§ **REQUIRED ACTION**: Write the number of lines in the material below that contain "wtforms", with no other words.

§ **GIVEN ENTRIES**:
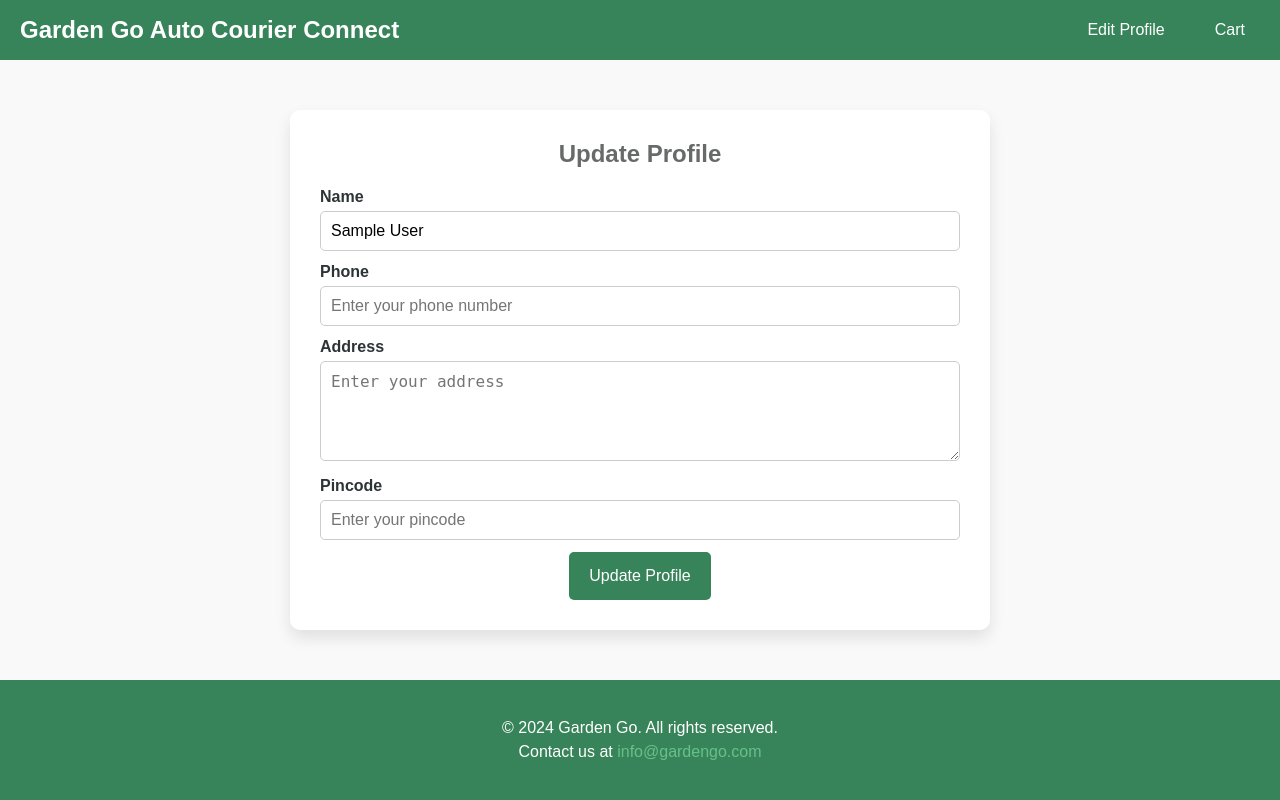
After one commit to Minhaj-Tkc/Garden-Go-Auto-Courier-Connect, a Flask app: page /profile/1 in a window 1280 px wide. The commit adds this page. Run offline with Flask 3, Linux system fonts and the light colour scheme; the visitor is signed in with stand-in values (Sample User, id 1); data comes from the database, SQL or seed files in the repository; both versions use the stored data as it was after the commit.

```diff
--- a/app/app.py
+++ b/app/app.py
@@ -1,21 +1,32 @@
 from flask import Flask, render_template, redirect, url_for, flash, request
 from flask_sqlalchemy import SQLAlchemy
 from flask_login import LoginManager, login_user, logout_user, login_required, current_user
+from datetime import datetime
 from models import db, User
-from forms import RegistrationForm, LoginForm
+from forms import RegistrationForm, LoginForm, ProfileUpdateForm
+
 
 app = Flask(__name__)
 app.config['SECRET_KEY'] = 'your_secret_key'
 app.config['SQLALCHEMY_DATABASE_URI'] = 'sqlite:///garden_go.db'
+app.config['SQLALCHEMY_TRACK_MODIFICATIONS'] = False
 db.init_app(app)
 
 login_manager = LoginManager()
 login_manager.init_app(app)
 login_manager.login_view = 'login'
 
+
 @login_manager.user_loader
 def load_user(user_id):
     return User.query.get(int(user_id))
+
+
+@app.before_request
+def update_last_login():
+    if current_user.is_authenticated:
+        current_user.last_login = datetime.utcnow()
+        db.session.commit()
 
 
 @app.route('/')
@@ -35,7 +46,7 @@ def register():
         user.set_password(form.password.data)
         db.session.add(user)
         db.session.commit()
-        flash('Registration successful!', 'success')
+        flash('Registration successful! You can now log in.', 'success')
         return redirect(url_for('login'))
     return render_template('register.html', form=form)
 
@@ -48,15 +59,70 @@ def login():
         if user and user.check_password(form.password.data):
             login_user(user)
             flash('Login successful!', 'success')
-            return redirect(url_for('dashboard'))
+
+            # Redirect based on user role
+            if user.role == 'Admin':
+                return redirect(url_for('admin_dashboard'))
+            elif user.role == 'Courier':
+                return redirect(url_for('courier_dashboard'))
+            else:
+                return redirect(url_for('dashboard'))
+
         flash('Invalid email or password', 'danger')
     return render_template('login.html', form=form)
+
+
+
+@app.route('/profile/<int:user_id>', methods=['GET', 'POST'])
+@login_required
+def update_profile(user_id):
+    # Fetch the user from the database
+    user = User.query.get_or_404(user_id)
+
+    # Ensure only the current user or admin can update
+    if user != current_user and not current_user.is_admin:
+        flash('You do not have permission to edit this profile.', 'danger')
+        return redirect(url_for('home'))
+
+    form = ProfileUpdateForm(obj=user)  # Pre-fill form fields with user data
+
+    print("Form validation:", form.validate_on_submit())
+    print("Form errors:", form.errors)
+
+    # Handle form submission
+    if form.validate_on_submit():
+        try:
+            # Update fields based on user role
+            user.name = form.name.data
+            user.phone = form.phone.data
+            if user.role == 'Customer':
+                user.address = form.address.data
+                user.pincode = form.pincode.data
+            elif user.role == 'Courier':
+                user.vehicle_info = form.vehicle_info.data
+                user.vehicle_number = form.vehicle_number.data
+
+            # Save changes
+            db.session.commit()
+            flash('Profile updated successfully!', 'success')
+            return redirect(url_for('update_profile', user_id=user_id))
+        except Exception as e:
+            db.session.rollback()
+            print(f"Error updating profile: {e}")
+            flash('An error occurred. Please try again.', 'danger')
+
+    return render_template('profile.html', form=form, user=user)
+
+
+
+
+
 
 
 @app.route('/reset_password', methods=['GET', 'POST'])
 def reset_password():
     # Logic to handle password reset
-    pass
+    return "Reset Password Page"
 
 
 @app.route('/logout')
@@ -66,25 +132,50 @@ def logout():
     flash('You have been logged out.', 'info')
     return redirect(url_for('login'))
 
+
 @app.route('/products')
 def products():
     return render_template('products.html')
+
 
 @app.route('/contact')
 def contact():
     return render_template('contact.html')
 
+
 @app.route('/admin_dashboard')
 @login_required
 def admin_dashboard():
-    return "Admin Dashboard"
+    if current_user.role != 'Admin':
+        flash('Unauthorized access!', 'danger')
+        return redirect(url_for('dashboard'))
+    return render_template('admin_dashboard.html')
+
 
 @app.route('/courier_dashboard')
 @login_required
 def courier_dashboard():
-    return "Courier Dashboard"
+    if current_user.role != 'Courier':
+        flash('Unauthorized access!', 'danger')
+        return redirect(url_for('dashboard'))
+    return render_template('courier_dashboard.html')
+
 
 @app.route('/dashboard')
 @login_required
 def dashboard():
-    return "User Dashboard"
+    if current_user.role == 'Customer':
+        return render_template('customer_dashboard.html')
+    elif current_user.role == 'Courier':
+        return redirect(url_for('courier_dashboard'))
+    elif current_user.role == 'Admin':
+        return redirect(url_for('admin_dashboard'))
+    else:
+        flash('Unknown role.', 'danger')
+        return redirect(url_for('logout'))
+
+
+if __name__ == '__main__':
+    with app.app_context():
+        db.create_all()  # Ensure all tables are created
+    app.run(debug=True)
--- a/app/forms.py
+++ b/app/forms.py
@@ -1,6 +1,7 @@
 from flask_wtf import FlaskForm
-from wtforms import StringField, PasswordField, SubmitField, SelectField
-from wtforms.validators import InputRequired, Email, Length, EqualTo
+from wtforms import StringField, PasswordField, SubmitField, SelectField, TextAreaField
+from wtforms.validators import InputRequired, DataRequired, Email, Length, EqualTo, Optional
+
 
 class RegistrationForm(FlaskForm):
     name = StringField('Name', validators=[InputRequired(), Length(min=2, max=150)])
@@ -15,3 +16,21 @@ class LoginForm(FlaskForm):
     email = StringField('Email', validators=[InputRequired(), Email()])
     password = PasswordField('Password', validators=[InputRequired()])
     submit = SubmitField('Login')
+
+
+class ProfileUpdateForm(FlaskForm):
+    name = StringField('Name', validators=[DataRequired(), Length(min=2, max=150)])
+    # email = StringField('Email', validators=[DataRequired(), Email()])
+
+    # Common fields for both Customer and Courier
+    phone = StringField('Phone', validators=[DataRequired(), Length(min=10, max=15)])
+
+    # Customer-specific fields
+    address = TextAreaField('Address', validators=[Length(max=250)])
+    pincode = StringField('Pincode', validators=[Optional(), Length(min=6, max=10)])
+
+    # Courier-specific fields
+    vehicle_info = StringField('Vehicle Info', validators=[Length(max=250)])
+    vehicle_number = StringField('Vehicle Number', validators=[Length(max=50)])
+
+    submit = SubmitField('Update Profile')
--- /dev/null
+++ b/app/static/css/profile.css
@@ -0,0 +1,134 @@
+/* Wrapper for the form update container */
+.update-profile-wrapper {
+    display: flex;
+    justify-content: center;
+    align-items: center;
+    height: calc(100vh - 180px);
+    background: #f9f9f9; /* Add a light background color */
+    padding: 20px;
+  }
+
+  /* Styling for the form-update-container remains unchanged */
+  .form-update-container {
+    margin: 50px auto;
+    max-width: 700px;
+    width: 100%;
+    background: #ffffff;
+    padding: 30px;
+    border-radius: 10px;
+    box-shadow: 0 8px 16px rgba(0, 0, 0, 0.1);
+    text-align: center;
+  }
+
+  h2 {
+    margin-bottom: 20px;
+    font-size: 24px;
+    color: #686969;
+  }
+
+  .form-container {
+    display: flex;
+    flex-direction: column;
+    gap: 12px;
+  }
+
+  .form-group {
+    text-align: left;
+  }
+
+  label {
+    font-weight: bold;
+    margin-bottom: 5px;
+    display: block;
+  }
+
+  .form-input {
+    width: 100%;
+    padding: 10px;
+    border: 1px solid #ccc;
+    border-radius: 5px;
+    font-size: 16px;
+    transition: border-color 0.3s;
+  }
+
+  .form-textarea {
+    width: 100%;
+    padding: 10px;
+    border: 1px solid #ccc;
+    border-radius: 5px;
+    font-size: 16px;
+    min-height: 100px; /* Set a minimum height for the text area */
+    resize: vertical; /* Allow vertical resizing only */
+    transition: border-color 0.3s;
+  }
+
+  .form-textarea:focus {
+    border-color: #66C08A;
+    box-shadow: 0 0 5px rgba(102, 192, 138, 0.5);
+    outline: none;
+  }
+
+
+  .form-input:focus {
+    border-color: #66C08A;
+    box-shadow: 0 0 5px rgba(102, 192, 138, 0.5);
+    outline: none;
+  }
+
+  .form-actions {
+    text-align: center;
+  }
+
+  .btn-submit {
+    background: #38845A;
+    color: #fff;
+    padding: 15px 20px;
+    font-size: 16px;
+    border: none;
+    border-radius: 5px;
+    cursor: pointer;
+    transition: background-color 0.3s;
+  }
+
+  .btn-submit:hover {
+    background: #4CAA73;
+  }
+
+  /* Responsive Styling */
+  @media (max-width: 768px) {
+    .form-update-container {
+      padding: 20px;
+    }
+
+    h2 {
+      font-size: 20px;
+    }
+
+    .form-input {
+      font-size: 14px;
+    }
+
+    .btn-submit {
+      font-size: 14px;
+      padding: 10px 15px;
+    }
+  }
+
+  @media (max-width: 480px) {
+    .form-update-container {
+      padding: 15px;
+    }
+
+    h2 {
+      font-size: 18px;
+    }
+
+    .form-input {
+      font-size: 12px;
+    }
+
+    .btn-submit {
+      font-size: 12px;
+      padding: 8px 12px;
+    }
+  }
--- a/app/static/css/styles.css
+++ b/app/static/css/styles.css
@@ -207,114 +207,7 @@ body {
     color: #4e4e4e;
 }
 
-/* ============================
-   Login and Registration Page Containers
-============================ */
-.container {
-    display: flex;
-    height: calc(100vh - 180px);
-    background-color: #f5f5f5;
-}
 
-.container .left-section {
-    display: flex;
-    flex-direction: column;
-    justify-content: center;
-    align-items: center;
-    text-align: center;
-    /* background: linear-gradient(135deg, #38845A 30%, #4CAA73 100%); */
-    color: rgb(58, 48, 48);
-    width: 60%; /* Set explicit width */
-}
-
-.container .left-section h1{
-    font-size: 3rem;
-}
-
-.container .left-section p{
-    font-size: 1.2rem;
-}
-
-.container .right-section {
-    display: flex;
-    justify-content: center;
-    align-items: center;
-    /* padding: 20px; */
-    padding-right: 80px;
-    width: 40%; /* Set explicit width */
-    margin: 0;
-}
-
-
-/* ============================
-   Form Styling
-============================ */
-form {
-    background: #ffffff;
-    padding: 30px;
-    border-radius: 8px;
-    box-shadow: 0 4px 8px rgba(0, 0, 0, 0.1);
-    text-align: center;
-    width: 430px;
-    max-width: 100%;
-}
-
-form div {
-    margin-bottom: 15px;
-    text-align: left;
-}
-
-form label {
-    display: block;
-    font-weight: bold;
-    margin-bottom: 5px;
-    font-size: 0.9rem;
-}
-
-form input, form select {
-    width: 100%;
-    padding: 10px;
-    border: 1px solid #dcdde1;
-    border-radius: 5px;
-    font-size: 1rem;
-}
-
-form input:focus, form select:focus {
-    outline: none;
-    border-color: #66C08A;
-    box-shadow: 0 0 5px rgba(102, 192, 138, 0.5);
-}
-
-form .btn {
-    background: #38845A;
-    color: white;
-    border: none;
-    padding: 12px;
-    border-radius: 5px;
-    width: 100%;
-    font-size: 1rem;
-    cursor: pointer;
-    transition: background 0.3s;
-}
-
-form .btn:hover {
-    background: #4CAA73;
-}
-
-form p {
-    margin-top: 15px;
-    font-size: 0.9rem;
-}
-
-form p a {
-    color: #38845A;
-    text-decoration: none;
-    font-weight: bold;
-}
-
-form p a:hover {
-    text-decoration: underline;
-}
 
 /* ============================
    Call-to-Action Section
--- a/app/templates/base.html
+++ b/app/templates/base.html
@@ -3,6 +3,8 @@
 <head>
     <title>Garden Go</title>
     <link rel="stylesheet" href="{{ url_for('static', filename='css/styles.css') }}">
+    {% block css %}
+    {% endblock %}
 </head>
 <body>
     <nav>
@@ -26,17 +28,20 @@
                     <li><a href="{{ url_for('register') }}">Register</a></li>
                     <li><a href="{{ url_for('contact') }}">Contact</a></li>
                 {% else %}
-                    <li><a href="{{ url_for('products') }}">Products</a></li>
 
                     {% if current_user.role == 'Admin' %}
                         <li><a href="{{ url_for('admin_dashboard') }}">Admin Dashboard</a></li>
                     {% elif current_user.role == 'Courier' %}
+
+                        <li><a href="{{ url_for('update_profile', user_id=current_user.id) }}">Edit Profile</a></li>
                         <li><a href="{{ url_for('courier_dashboard') }}">Courier Dashboard</a></li>
+                        <li><a href="{{ url_for('logout') }}">Logout</a></li>
                     {% else %}
-                        <li><a href="{{ url_for('dashboard') }}">Dashboard</a></li>
+                        <li><a href="{{ url_for('update_profile', user_id=current_user.id) }}">Edit Profile</a></li>
+
+                        <li><a href="{{ url_for('logout') }}">Cart</a></li>
                     {% endif %}
 
-                    <li><a href="{{ url_for('logout') }}">Logout</a></li>
                 {% endif %}
             </ul>
         </div>
--- /dev/null
+++ b/app/templates/courier_dashboard.html
@@ -0,0 +1,5 @@
+{% extends 'base.html' %}
+
+{% block content %}
+<h1>Dashboard</h1>
+{% endblock %}
--- /dev/null
+++ b/app/templates/customer_dashboard.html
@@ -0,0 +1,5 @@
+{% extends 'base.html' %}
+
+{% block content %}
+<h1>dashboart</h1>
+{% endblock %}
--- a/app/templates/login.html
+++ b/app/templates/login.html
@@ -1,4 +1,8 @@
 {% extends 'base.html' %}
+
+{% block css %}
+<link rel="stylesheet" href="{{ url_for('static', filename='css/login.css') }}">
+{% endblock %}
 
 {% block content %}
 <div class="container">
--- /dev/null
+++ b/app/templates/profile.html
@@ -0,0 +1,51 @@
+{% extends "base.html" %}
+
+{% block css %}
+<link rel="stylesheet" href="{{ url_for('static', filename='css/profile.css') }}">
+{% endblock %}
+
+{% block content %}
+<div class="update-profile-wrapper">
+  <div class="form-update-container">
+    <h2>Update Profile</h2>
+    <form method="POST" action="{{ url_for('update_profile', user_id=user.id) }}" class="form-container">
+        {{ form.hidden_tag() }}
+
+        <div class="form-group">
+          <label for="name">Name</label>
+          {{ form.name(class_="form-input", placeholder="Enter your name") }}
+        </div>
+
+        <div class="form-group">
+          <label for="phone">Phone</label>
+          {{ form.phone(class_="form-input", placeholder="Enter your phone number") }}
+        </div>
+
+        {% if current_user.role == 'Customer' %}
+          <div class="form-group">
+            <label for="address">Address</label>
+            {{ form.address(class_="form-textarea", placeholder="Enter your address") }}
+          </div>
+          <div class="form-group">
+            <label for="pincode">Pincode</label>
+            {{ form.pincode(class_="form-input", placeholder="Enter your pincode") }}
+          </div>
+        {% elif current_user.role == 'Courier' %}
+        <div class="form-group">
+            <label for="vehicle_info">Vehicle Info</label>
+            {{ form.vehicle_info(class_="form-input", placeholder="Enter vehicle information") }}
+          </div>
+          <div class="form-group">
+            <label for="vehicle_number">Vehicle Number</label>
+            {{ form.vehicle_number(class_="form-input", placeholder="Enter vehicle number") }}
+          </div>
+        {% endif %}
+
+        <div class="form-actions">
+          {{ form.submit(class_="btn-submit") }}
+        </div>
+      </form>
+
+  </div>
+</div>
+{% endblock %}
--- a/app/templates/register.html
+++ b/app/templates/register.html
@@ -1,4 +1,8 @@
 {% extends 'base.html' %}
+
+{% block css %}
+<link rel="stylesheet" href="{{ url_for('static', filename='css/login.css') }}">
+{% endblock %}
 
 {% block content %}
 <div class="container">
```
Also changed, not shown: app/models.py (+18 -0 lines), app/static/css/login.css (added, +108 -0 lines), app/oldinstance/garden_go.db (added).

§ **ANSWER BOX**: 4